By Doris Egge ’40
I graduated from high school in 1940 and grew up in the segregated South. My only contact with what we then called the “Negro community” was at spring-cleaning time at my home. It was the only time my mother ever used hired help, and two African-American women helped her for two days each year. When lunch time came each day, my mother prepared the food and invited everyone to sit down to eat.
“Oh, no, ma’am, we eat out on the porch,” was their reply, but my mother insisted.
“No, we work together, and we will eat together.”
That was NEVER done in the South and all of us were a bit disconcerted except my mother. It was also true that she made it very clear to me and my siblings that we were never to use the “N word” that was bandied about everywhere. You have to know that about my background to understand the rest of my story.
I lived in a mixed-up world, and I was very curious about race relations. My job, the first year that I attended Bridgewater College, was waitressing in our family-style dining room. We had three African-American cooks, and normally in such a situation waitresses and African-American men did not make eye contact with each other. I became uncomfortable with that and so one day, when Faith was passing food to me across the counter, I said, “Hi, Faith. How are you today?”

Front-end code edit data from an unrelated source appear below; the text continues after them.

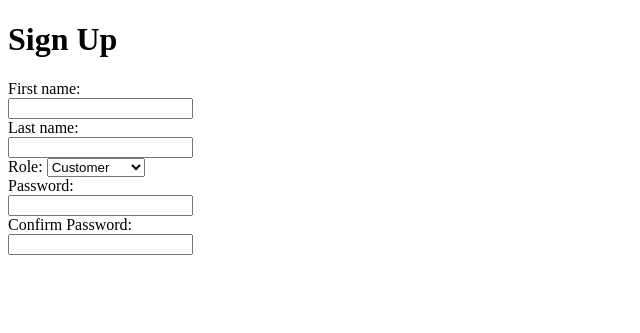
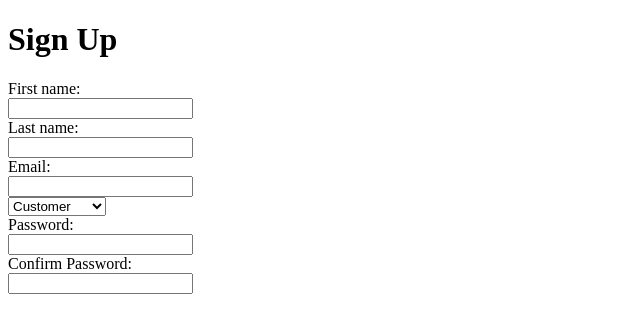
Before and after one commit to XLmT09/RestrauntApplication, a Django app: page /account/signup/ in a window 1280 px wide. Shown: the top 333 px of the page, without its empty margins (0-640 px from the left). Run offline with Django 4.2, Linux system fonts and the light colour scheme.

Commit message:
Add html format code for login
Also made attribute names in sign-up html page more clear.

```diff
--- a/project/account/templates/account/login.html
+++ b/project/account/templates/account/login.html
@@ -6,5 +6,11 @@
 
   <body>
     <h1>Login</h1>
+    <form>
+      <label for="login-email">Email:</label><br />
+      <input type="email" id="login-email" name="login-email" /><br />
+      <label for="login-password">Last name:</label><br />
+      <input type="password" id="login-password" name="login-password" /><br />
+    </form>
   </body>
 </html>
--- a/project/account/templates/account/signup.html
+++ b/project/account/templates/account/signup.html
@@ -8,23 +8,24 @@
     <h1>Sign Up</h1>
 
     <form>
-      <label for="fname">First name:</label><br />
-      <input type="text" id="fname" name="fname" /><br />
-      <label for="lname">Last name:</label><br />
-      <input type="text" id="lname" name="lname" /><br />
-      <label for="cars">Role:</label>
+      <label for="reg-fname">First name:</label><br />
+      <input type="text" id="reg-fname" name="reg-fname" /><br />
+      <label for="reg-lname">Last name:</label><br />
+      <input type="text" id="reg-lname" name="reg-lname" /><br />
+      <label for="reg-email">Email:</label><br />
+      <input type="email" id="reg-email" name="reg-email" /><br />
 
-      <select name="role" id="user-role">
+      <select name="reg-role" id="reg-user-role">
         <option value="customer">Customer</option>
         <option value="waiter">Waiter</option>
         <option value="staff">Kitchen Staff</option>
       </select>
 
       <br />
-      <label for="pwd">Password:</label><br />
-      <input type="password" id="pwd" name="pwd" /><br />
-      <label for="cpwd">Confirm Password:</label><br />
-      <input type="password" id="cpwd" name="cpwd" /><br />
+      <label for="reg-pwd">Password:</label><br />
+      <input type="password" id="reg-pwd" name="reg-pwd" /><br />
+      <label for="reg-cpwd">Confirm Password:</label><br />
+      <input type="password" id="reg-cpwd" name="reg-cpwd" /><br />
     </form>
   </body>
 </html>
```
Lines whose indentation alone changed are shown as unchanged.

I waited until he looked at me.
I began to greet the other two cooks (Kern is the only name I remember.), but I got no response except from Faith. In time, I began to drop by the kitchen for conversation now and then. The counter was always between us; I don’t think we ever shook hands. All three cooks were always present, but the two others would gravitate to the back of the kitchen, and we could hear them laugh. I am sure they teased Faith unmercifully when I left, but I continued my visits that year and very occasionally during my time at Bridgewater.
When I graduated, Faith gave me a silver dollar.
Faith was soft spoken and kind. He taught me so much. I learned how insensitive we were to the condition of African-Americans long after slavery ended. He never complained about the injustice he experienced, but one conversation I will never forget.
We were talking about the economy, and he mentioned how expensive it was to send his two sons to school. I countered, “Aren’t they in high school? Isn’t that free?”
Quietly he replied, “Not for us, no, it isn’t. I have to pay Greyhound bus fare to send them to the only high school they are allowed to attend, which is seven miles away in Harrisonburg.”
He awakened me to so much reality that I had ignored. I wish he could have lived longer that I might have told him again and again how much I appreciated that.
Doris Egge lives in Roanoke, Va., and is writing her memoirs.